Setting, Meeting Financial Goals

When you were making those New Year's resolutions, you may have thought about some financial goals for 2007 and beyond.

On The Early Show Tuesday, radio host and financial adviser Dave Ramsey offered advice on making some changes in your financial life designed to set, and reach goals.

It all begins with planning.

You may think you set goals for the new year but, according to Ramsey, your goals could actually just be dreams. The problem is that dreams are wishes that seldom, if ever happen; they are fun, but they don't get you anywhere.

Vision, on the other hand, means having a clear picture of what you want, and being determined to make it happen.

Goals are the very practical building blocks that make visions come true.

For example, a dream would be to have no financial worries. A vision might be to become a millionaire. A goal, to pay off debt. A method, to contribute to your 401(k).

"The sad thing is that few people have goals and so few people convert their vision into action," Dave writes in his February 2002 book, "More Than Enough."

To read excerpts, click here.

Ramsey says it's important to set goals in all areas of your life — financial, social, family, etc. It's OK to be working on multiple goals at once, he says, as long as you follow through with them. Notice he doesn't say as long as you achieve the goals. He believes that once you've set a goal, you can't really fail unless you give up. As long as you're working toward the goal, you're improving your life, and that's what's important.

It's clear that Ramsey feels strongly about goals, because he asks everyone in his office to set a goal when they begin working with him, as he explains in "More Than Enough."

"At our office," he writes, "our team members are required to memorize and take into their gut our mission statement. They must chew it and swallow it down because our mission statement is the core vision of who we are. But we don't stop there. Every member of the team is required to have a personal mission statement that he writes down and which is kept is in his personnel file. Once a team member has the company and personal vision set, then we require personal goals showing how he will play his vision out in the real world. ... I do not set goals for our team, ever. They set their own goals, and the passion that flows from their shared vision has created a team of people pulling together with an intensity that is incredible."

Each year, Ramsey presents goal-setting and achieving ideas in a speech to his staff. He talks about the importance of goals and how to go about setting them. And he says that, each year, he'll have one or two people quit after they hear the speech, because they realize their current job isn't helping them meet their personal goals.

All goals are not created equal, Ramsey stresses. What makes a good goal? How do you know that a goal can be achieved?

Ramsey says all goals must:

1. Be yours: They can't be somebody else's goals for you (for instance, a financial planner saying you need to save for retirement). They shouldn't be another person's ideas or suggestions. You must own the goal.

2. Be Specific: Enough said.

3. Be Measurable: If you're making a financial goal, it's easiest to measure your progress if you have a specific number in mind: "I'll pay off $10,000 worth of debt this year; I'll send $300 to my credit cards each month; I'll save $250 for my child's college fund each month," etc.
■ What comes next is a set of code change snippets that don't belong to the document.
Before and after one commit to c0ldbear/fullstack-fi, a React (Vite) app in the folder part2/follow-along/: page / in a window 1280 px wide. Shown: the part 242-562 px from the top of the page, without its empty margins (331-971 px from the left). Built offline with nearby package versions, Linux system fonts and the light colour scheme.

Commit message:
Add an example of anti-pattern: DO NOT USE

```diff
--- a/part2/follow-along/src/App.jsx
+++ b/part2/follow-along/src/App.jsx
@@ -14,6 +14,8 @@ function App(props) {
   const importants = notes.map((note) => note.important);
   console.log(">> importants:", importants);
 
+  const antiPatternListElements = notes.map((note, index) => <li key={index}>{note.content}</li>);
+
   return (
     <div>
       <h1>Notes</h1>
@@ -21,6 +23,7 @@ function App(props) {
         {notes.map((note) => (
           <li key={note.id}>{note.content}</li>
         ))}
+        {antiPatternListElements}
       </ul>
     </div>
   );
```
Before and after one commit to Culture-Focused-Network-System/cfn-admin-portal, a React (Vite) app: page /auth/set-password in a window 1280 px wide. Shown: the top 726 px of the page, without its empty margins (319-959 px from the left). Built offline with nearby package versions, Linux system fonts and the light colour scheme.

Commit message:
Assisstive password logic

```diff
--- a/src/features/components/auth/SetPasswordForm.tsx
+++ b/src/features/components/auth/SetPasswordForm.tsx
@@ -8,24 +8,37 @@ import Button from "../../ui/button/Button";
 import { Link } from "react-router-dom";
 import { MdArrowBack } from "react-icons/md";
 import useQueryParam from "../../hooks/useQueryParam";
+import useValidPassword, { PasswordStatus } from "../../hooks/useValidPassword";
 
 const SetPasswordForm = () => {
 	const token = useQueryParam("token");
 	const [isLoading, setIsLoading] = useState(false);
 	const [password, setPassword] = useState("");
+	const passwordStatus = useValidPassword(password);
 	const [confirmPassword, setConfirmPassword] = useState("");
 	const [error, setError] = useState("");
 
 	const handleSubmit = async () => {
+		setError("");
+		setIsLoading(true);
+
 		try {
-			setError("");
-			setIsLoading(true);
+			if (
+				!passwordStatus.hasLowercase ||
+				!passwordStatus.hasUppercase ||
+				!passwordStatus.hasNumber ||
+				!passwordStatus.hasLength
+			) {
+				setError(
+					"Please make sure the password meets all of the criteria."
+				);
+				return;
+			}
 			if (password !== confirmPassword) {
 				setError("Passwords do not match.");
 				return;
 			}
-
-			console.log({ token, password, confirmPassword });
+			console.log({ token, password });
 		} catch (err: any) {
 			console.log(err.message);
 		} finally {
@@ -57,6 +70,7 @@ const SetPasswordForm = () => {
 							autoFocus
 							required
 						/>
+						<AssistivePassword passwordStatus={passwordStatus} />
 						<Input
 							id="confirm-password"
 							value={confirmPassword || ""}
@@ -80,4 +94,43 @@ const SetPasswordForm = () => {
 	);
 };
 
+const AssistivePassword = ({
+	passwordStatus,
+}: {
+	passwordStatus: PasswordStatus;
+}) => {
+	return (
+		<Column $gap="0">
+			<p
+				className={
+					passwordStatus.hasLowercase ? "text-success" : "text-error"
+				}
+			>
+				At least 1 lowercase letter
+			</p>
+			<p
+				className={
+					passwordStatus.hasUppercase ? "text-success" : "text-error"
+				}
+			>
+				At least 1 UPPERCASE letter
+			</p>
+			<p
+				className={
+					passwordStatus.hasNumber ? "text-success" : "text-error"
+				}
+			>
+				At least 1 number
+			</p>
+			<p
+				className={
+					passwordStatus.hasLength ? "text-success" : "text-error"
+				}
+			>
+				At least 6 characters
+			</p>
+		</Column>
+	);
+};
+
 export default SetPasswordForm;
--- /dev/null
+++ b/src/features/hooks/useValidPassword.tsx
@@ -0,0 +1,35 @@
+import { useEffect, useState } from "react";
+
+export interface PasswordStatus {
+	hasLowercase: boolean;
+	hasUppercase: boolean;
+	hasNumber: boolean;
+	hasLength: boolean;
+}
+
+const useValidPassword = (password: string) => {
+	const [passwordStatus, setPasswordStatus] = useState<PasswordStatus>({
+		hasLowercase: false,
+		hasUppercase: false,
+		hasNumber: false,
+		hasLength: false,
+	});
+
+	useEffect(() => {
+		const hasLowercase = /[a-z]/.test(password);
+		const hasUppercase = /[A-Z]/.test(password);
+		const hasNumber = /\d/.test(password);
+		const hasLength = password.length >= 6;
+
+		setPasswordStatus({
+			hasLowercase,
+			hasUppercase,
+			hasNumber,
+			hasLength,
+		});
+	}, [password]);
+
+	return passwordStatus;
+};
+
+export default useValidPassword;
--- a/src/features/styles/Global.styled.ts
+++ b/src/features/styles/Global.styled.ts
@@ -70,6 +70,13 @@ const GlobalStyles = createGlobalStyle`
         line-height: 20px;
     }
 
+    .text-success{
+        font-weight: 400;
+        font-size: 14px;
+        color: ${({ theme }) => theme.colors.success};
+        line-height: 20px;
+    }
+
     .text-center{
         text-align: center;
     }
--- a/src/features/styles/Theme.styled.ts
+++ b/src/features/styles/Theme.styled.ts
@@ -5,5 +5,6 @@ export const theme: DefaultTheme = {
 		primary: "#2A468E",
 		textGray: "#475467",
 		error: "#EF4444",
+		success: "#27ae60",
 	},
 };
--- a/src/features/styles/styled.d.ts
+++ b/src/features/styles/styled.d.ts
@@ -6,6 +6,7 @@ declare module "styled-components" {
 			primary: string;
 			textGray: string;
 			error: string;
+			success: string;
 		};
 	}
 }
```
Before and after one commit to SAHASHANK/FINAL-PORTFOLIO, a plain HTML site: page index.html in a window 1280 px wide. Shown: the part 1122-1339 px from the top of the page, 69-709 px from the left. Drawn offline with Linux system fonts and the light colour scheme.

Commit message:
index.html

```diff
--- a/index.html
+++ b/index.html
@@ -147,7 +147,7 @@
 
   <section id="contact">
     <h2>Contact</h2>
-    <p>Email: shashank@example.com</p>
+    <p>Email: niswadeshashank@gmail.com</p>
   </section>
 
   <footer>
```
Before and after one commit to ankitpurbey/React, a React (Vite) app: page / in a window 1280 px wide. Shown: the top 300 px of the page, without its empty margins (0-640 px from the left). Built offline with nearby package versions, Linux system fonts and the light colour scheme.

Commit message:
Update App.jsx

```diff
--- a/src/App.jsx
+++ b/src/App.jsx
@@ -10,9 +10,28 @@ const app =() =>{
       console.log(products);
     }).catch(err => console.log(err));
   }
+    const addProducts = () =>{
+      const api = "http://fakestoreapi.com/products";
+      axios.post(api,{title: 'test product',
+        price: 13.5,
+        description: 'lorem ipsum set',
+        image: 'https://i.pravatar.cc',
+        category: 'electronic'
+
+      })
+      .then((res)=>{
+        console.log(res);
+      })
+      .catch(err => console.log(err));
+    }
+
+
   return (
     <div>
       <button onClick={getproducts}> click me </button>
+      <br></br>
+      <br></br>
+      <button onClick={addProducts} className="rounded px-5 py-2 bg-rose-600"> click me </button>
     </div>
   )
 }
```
4. Have a Time Limit: Decide you are going to accomplish your goal in a week, a month, or a year. Any limit is fine, you just need to have a finish line. That enables you to back into your goal and figure out exactly what you need to do, when. For instance, do you want to pay off your debt of $1,000 in a year, or 10 years? That limit will certainly affect the goal you set.

Once you start working on your goals, you might find you need to lower or increase your expectations, and it's perfectly acceptable to alter your goals at any point. If your goals become unrealistic, you're not going to achieve them; you will feel stuck and quit.

And, Ramsey stresses, it really is important to write your goals down. A study of Harvard graduates found that after two years, the three percent who had written goals achieved more financially than the other 97 percent combined!